The team went on a little tour of the Museum of Melbourne at a time when I was as pale as death and thus, was unable to join the fun. #tears
However, thanks to Rachel for letting us know that students get in for free so I went on my own little trip, though in a much haste as I had only half an hour to spare. And boy did I get out of that museum sweating like an Olaf.
What ARTEFACTS indication particular notions of place?
Can I say the entire place? But as a history nut, I was moved by the WWI: Love and Sorrow exhibition. Particularly the objects, the posters and photographs and the stories behind them all were profoundly affecting. It was both a sobering and reverential exhibition and really felt Hornstein’s claim of the inseparability of memory and place during that time. Very moving.
I like the dinosaur exhibit too. I think Marcus mentioned that they didn’t have time to go to the dinosaur exhibit but I so very much did! And the insect exhibitions were gross.
What elements on display are distinctly Melbourne?
What could be more Melbourne than the public transport life, particularly our good ol’ tram system. There was the West Gate bridge as well and some of the more known Melbourne city-streets. I think I remember reading this on Steph’s blog, but I also adored the model of the interior of the Capital Theatre. I adore vintage films, the whole classic look and impression. I was moved. I felt as though I was transported right at that time!
What have you noticed about WAYFINDING techniques used throughout the exhibition?
A lot more descriptive than imagined, but I expected it to be.
How does the Museum deal with ‘difficult” or “tragic” stories?
In a very clinical fashion. Forget festooned stories to wash the soul in tragic increments. Cold, hard facts, no opinions, “this is what happened” and “it was sad” and that was it. Some could say it’s a little cold, but I think it’s perfect to deal with tragedies in this way. And I credit the Melbourne Museum in doing so in this fashion because no one wants to be bombarded by undercurrent political sentiments.
What “media” do they use to tell the stories?

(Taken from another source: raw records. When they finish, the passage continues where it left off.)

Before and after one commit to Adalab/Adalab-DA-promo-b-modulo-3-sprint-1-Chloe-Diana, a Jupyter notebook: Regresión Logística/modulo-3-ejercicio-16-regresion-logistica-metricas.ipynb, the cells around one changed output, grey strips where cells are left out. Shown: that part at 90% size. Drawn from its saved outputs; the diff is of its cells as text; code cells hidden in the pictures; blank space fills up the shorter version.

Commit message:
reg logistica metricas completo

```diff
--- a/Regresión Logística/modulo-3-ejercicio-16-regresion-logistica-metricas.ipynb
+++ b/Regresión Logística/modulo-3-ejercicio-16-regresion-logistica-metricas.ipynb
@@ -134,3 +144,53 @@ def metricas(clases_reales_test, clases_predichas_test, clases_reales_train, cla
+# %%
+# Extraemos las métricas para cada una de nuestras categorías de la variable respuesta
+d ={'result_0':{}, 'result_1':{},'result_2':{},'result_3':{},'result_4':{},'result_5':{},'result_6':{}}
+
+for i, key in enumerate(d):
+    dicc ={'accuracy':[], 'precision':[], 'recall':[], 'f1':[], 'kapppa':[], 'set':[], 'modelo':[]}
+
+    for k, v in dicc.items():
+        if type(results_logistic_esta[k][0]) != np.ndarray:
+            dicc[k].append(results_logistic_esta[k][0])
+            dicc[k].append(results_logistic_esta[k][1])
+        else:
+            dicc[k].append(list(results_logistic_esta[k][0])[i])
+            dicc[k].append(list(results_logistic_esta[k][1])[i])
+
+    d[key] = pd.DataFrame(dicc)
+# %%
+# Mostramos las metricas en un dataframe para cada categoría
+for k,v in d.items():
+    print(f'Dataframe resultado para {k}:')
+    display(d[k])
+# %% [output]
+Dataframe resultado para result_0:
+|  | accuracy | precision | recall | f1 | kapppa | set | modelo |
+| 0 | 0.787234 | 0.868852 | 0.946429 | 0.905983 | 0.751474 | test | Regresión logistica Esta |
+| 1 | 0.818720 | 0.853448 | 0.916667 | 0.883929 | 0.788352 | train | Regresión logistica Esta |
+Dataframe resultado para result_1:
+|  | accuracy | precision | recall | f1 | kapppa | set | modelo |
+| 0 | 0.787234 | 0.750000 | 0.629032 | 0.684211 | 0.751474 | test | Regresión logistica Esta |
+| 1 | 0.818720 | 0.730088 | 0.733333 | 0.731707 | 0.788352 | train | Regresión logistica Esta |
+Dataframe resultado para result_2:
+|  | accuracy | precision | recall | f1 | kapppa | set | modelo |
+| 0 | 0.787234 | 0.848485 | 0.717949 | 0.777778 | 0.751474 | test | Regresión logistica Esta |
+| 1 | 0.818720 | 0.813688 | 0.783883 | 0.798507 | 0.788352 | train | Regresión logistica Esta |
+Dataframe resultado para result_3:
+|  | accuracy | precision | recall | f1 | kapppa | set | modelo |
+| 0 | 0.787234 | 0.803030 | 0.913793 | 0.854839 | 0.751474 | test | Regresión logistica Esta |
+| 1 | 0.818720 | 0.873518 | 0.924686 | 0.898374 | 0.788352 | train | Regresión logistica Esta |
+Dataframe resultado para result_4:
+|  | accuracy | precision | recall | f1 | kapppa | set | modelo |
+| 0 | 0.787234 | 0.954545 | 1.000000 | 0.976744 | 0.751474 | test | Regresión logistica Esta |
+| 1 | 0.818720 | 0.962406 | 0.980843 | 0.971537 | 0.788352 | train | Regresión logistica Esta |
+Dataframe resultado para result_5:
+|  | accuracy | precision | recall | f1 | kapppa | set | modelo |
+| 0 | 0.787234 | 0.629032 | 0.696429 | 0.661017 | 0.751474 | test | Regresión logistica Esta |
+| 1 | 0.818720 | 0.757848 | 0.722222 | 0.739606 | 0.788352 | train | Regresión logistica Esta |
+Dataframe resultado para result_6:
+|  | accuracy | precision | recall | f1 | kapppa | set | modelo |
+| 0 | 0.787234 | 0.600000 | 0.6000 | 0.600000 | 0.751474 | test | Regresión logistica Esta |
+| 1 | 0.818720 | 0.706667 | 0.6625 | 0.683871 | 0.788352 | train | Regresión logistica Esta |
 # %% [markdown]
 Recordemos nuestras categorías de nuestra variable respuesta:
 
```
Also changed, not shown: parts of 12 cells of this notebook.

Very similar to most museums and exhibitions I’ve been to. Soundscapes, alien-like body pods (those are real cool!), maps, interactive “peepholes”, documentaries and the like.